OSHA requires a specific safety formaldehyde training for all employees who are exposed to formaldehyde concentrations of 0.1 parts per million (ppm) or greater. This formaldehyde training must include specific elements including education of the contents of the Formaldehyde Standard, the contents of the formaldehyde Safety Data Sheet (SDS), the health hazards of formaldehyde exposure, the proper use of necessary PPE, and spill response and clean-up procedures. This training is required by OSHA annually, and it may need to be provided to some employees who work outside the laboratory (operating room staff, labor and delivery staff, etc.). Even though the laboratory may not be responsible to provide this training, it is a good idea to communicate with other department leaders to ensure they get the required training for their staff.
Blades and other sharps pose great risks in AP procedure areas. Most microtomes and cryostats are equipped with knife guards- insist that they be used. Remove used blades with magnetic-tipped implements and insert new blades using rubber-tipped tweezers. Place disposable knives in sharps containers after use.
Odd as it may seem, there are Cytology procedures where the hand-off of uncapped needles containing samples sometimes occurs. Unprotected needles should never be passed from one person’s hand to another. These needles should be placed on a counter or the technologist should only take them from the collector with an implement such as tweezers. Be sure there is ample space to safely perform the cytology tasks in the procedure area away from the lab.
Laboratory Safety is not a “one-size fits all” umbrella for all areas where laboratorians work. Risk assessments and task assessments are critical to determine the particular hazards in a specific lab. In the Anatomic Pathology laboratory, these assessments should guide safety leaders to those specific safety measures which can help your staff prevent injuries and exposures which can be career and life-changing.
-Dan Scungio, MT(ASCP), SLS, CQA (ASQ) has over 25 years experience as a certified medical technologist. Today he is the Laboratory Safety Officer for Sentara Healthcare, a system of seven hospitals and over 20 laboratories and draw sites in the Tidewater area of Virginia. He is also known as Dan the Lab Safety Man, a lab safety consultant, educator, and trainer.
3 thoughts on “Special Safety Considerations in the Anatomic Pathology Laboratory”
I just finished my stimulated clinical rotation for Histology. We deal with harmful chemicals everyday, but we could easily be forgetful as it is just our ‘everyday’ routine. Since we are still stimulated in a school environment, the safety precautions is heavily stressed upon. It will be interesting to see how the ‘real world’ will be like. Thanks for the read.
This is a good article for all of us who work in the lab no matter the chemical we are exposed to safety is paramount

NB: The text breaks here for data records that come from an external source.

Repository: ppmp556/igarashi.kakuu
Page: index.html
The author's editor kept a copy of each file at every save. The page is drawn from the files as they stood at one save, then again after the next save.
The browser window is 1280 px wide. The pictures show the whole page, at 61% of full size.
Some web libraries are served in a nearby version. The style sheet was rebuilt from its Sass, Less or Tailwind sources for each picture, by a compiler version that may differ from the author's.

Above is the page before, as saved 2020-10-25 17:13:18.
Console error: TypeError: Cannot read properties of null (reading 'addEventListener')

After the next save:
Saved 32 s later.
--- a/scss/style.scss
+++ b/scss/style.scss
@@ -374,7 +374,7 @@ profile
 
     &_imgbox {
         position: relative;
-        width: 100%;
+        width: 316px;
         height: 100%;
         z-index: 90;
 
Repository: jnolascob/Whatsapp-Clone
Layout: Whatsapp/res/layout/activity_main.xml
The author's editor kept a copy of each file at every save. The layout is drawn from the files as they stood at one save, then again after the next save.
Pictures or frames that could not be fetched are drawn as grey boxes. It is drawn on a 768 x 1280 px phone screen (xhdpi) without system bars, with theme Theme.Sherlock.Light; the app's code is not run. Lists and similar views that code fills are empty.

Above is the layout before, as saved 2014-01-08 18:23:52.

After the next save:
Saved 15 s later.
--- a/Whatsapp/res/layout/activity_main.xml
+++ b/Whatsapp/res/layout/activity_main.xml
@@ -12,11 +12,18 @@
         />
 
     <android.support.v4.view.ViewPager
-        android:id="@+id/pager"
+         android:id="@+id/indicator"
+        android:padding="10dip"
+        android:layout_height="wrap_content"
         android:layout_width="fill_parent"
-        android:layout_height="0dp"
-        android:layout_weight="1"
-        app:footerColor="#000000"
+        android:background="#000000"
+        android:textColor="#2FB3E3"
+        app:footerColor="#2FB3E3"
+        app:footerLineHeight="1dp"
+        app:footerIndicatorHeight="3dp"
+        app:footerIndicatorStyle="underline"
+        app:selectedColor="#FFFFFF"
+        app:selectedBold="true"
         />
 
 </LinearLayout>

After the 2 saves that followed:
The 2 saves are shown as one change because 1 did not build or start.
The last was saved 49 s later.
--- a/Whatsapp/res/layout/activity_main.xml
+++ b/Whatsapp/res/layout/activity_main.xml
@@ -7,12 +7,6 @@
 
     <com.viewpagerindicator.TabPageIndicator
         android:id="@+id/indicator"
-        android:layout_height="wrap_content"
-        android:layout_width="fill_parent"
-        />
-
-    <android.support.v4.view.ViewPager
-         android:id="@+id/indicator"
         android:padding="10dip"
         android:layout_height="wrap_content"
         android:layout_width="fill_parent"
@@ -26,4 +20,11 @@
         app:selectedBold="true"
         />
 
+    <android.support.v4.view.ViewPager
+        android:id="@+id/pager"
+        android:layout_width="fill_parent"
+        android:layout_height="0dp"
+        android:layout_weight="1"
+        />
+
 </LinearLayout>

This is a well written article about laboratory safety. I am new in the lab as a training student, learning all of the safety procedures for my hospitals location. Reading this article has made me more aware and alert about the laboratory safety and following my labs safety data sheets (SDS). Taking caution when working in blood bank is extremely important too. I was working and looked down and noticed my glove was cut open from the unit tag device. After reading this article, I will be more aware and cautious of my safety actions in the lab.